Exercise objective -
Extract every line from the records below that contains the word "Header".

The data -
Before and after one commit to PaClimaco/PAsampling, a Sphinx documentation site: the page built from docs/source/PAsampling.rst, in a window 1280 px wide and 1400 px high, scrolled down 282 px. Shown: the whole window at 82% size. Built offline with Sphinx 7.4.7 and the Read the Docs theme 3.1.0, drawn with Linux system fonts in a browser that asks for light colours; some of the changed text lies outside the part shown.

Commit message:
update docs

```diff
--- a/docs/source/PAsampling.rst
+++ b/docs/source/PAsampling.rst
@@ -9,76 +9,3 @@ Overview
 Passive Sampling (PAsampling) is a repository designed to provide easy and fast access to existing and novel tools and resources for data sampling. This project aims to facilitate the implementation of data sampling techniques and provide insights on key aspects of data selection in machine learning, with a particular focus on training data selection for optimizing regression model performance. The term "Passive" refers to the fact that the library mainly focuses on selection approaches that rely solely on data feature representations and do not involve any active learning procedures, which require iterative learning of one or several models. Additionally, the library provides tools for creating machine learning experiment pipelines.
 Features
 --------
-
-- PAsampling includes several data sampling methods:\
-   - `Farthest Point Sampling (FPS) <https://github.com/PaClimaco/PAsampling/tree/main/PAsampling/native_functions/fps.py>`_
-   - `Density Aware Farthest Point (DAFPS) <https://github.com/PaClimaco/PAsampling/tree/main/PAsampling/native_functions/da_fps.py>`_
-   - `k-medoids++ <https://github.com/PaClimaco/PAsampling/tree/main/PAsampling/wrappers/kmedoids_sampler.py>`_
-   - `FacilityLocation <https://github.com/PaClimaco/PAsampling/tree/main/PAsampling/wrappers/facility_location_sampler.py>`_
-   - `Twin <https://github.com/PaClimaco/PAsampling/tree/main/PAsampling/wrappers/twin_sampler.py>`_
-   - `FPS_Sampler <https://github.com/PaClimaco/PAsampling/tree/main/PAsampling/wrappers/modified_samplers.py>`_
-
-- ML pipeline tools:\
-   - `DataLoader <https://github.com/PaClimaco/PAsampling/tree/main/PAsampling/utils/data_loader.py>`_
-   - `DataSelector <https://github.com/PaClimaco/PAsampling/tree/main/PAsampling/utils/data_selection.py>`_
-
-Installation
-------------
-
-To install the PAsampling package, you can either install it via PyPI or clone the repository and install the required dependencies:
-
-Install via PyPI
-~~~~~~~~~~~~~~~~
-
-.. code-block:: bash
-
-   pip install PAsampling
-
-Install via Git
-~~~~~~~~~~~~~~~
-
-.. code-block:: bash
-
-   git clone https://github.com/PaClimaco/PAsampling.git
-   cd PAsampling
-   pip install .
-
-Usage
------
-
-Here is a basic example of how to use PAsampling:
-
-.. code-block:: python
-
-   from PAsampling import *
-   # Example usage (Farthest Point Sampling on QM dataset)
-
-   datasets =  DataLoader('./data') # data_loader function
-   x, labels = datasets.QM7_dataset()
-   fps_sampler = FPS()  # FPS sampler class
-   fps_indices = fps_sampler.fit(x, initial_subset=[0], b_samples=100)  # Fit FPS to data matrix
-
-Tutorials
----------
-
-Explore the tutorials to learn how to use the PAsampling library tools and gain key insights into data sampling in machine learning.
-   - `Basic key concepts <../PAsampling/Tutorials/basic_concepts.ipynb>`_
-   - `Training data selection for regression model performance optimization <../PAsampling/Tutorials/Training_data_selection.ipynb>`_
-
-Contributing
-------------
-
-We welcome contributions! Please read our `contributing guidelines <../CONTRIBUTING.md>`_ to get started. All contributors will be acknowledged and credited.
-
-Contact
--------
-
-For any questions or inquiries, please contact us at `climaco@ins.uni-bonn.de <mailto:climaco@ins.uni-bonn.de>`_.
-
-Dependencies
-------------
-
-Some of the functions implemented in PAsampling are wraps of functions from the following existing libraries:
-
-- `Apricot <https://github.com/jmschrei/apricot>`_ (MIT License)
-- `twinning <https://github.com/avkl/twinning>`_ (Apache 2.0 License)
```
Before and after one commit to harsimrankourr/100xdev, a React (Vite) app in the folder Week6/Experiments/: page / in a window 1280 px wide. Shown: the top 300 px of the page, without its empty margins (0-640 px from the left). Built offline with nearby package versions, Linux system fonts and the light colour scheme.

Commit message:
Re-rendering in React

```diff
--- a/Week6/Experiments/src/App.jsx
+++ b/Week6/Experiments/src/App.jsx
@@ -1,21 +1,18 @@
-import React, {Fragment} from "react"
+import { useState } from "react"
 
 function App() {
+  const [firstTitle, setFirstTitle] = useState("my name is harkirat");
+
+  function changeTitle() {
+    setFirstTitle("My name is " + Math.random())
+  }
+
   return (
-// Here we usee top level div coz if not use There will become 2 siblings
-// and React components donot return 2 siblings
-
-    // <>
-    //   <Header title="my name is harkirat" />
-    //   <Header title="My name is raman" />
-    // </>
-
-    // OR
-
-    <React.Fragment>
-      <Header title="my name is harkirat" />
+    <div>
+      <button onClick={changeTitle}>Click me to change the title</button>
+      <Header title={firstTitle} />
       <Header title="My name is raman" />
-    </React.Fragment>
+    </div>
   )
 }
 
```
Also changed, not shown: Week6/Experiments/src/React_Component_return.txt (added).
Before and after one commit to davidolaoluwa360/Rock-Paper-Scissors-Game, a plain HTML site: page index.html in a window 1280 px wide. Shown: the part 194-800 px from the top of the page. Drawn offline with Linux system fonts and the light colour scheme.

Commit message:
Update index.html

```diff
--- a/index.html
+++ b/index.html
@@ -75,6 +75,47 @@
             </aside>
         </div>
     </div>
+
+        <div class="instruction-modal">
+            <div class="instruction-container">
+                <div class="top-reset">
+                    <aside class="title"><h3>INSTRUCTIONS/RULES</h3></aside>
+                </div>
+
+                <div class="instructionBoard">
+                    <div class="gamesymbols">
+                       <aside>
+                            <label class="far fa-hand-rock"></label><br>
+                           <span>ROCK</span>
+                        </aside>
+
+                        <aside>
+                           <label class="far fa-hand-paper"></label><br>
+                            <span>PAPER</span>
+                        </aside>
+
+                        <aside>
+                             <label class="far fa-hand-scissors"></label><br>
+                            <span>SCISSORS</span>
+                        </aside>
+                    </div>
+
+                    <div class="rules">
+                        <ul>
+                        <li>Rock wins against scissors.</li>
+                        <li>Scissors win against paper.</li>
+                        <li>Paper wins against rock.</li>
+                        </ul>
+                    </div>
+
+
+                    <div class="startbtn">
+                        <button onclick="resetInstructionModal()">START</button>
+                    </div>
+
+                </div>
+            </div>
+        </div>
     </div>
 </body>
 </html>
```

Result below -
-    //   <Header title="my name is harkirat" />
-    //   <Header title="My name is raman" />
-      <Header title="my name is harkirat" />
+      <Header title={firstTitle} />
       <Header title="My name is raman" />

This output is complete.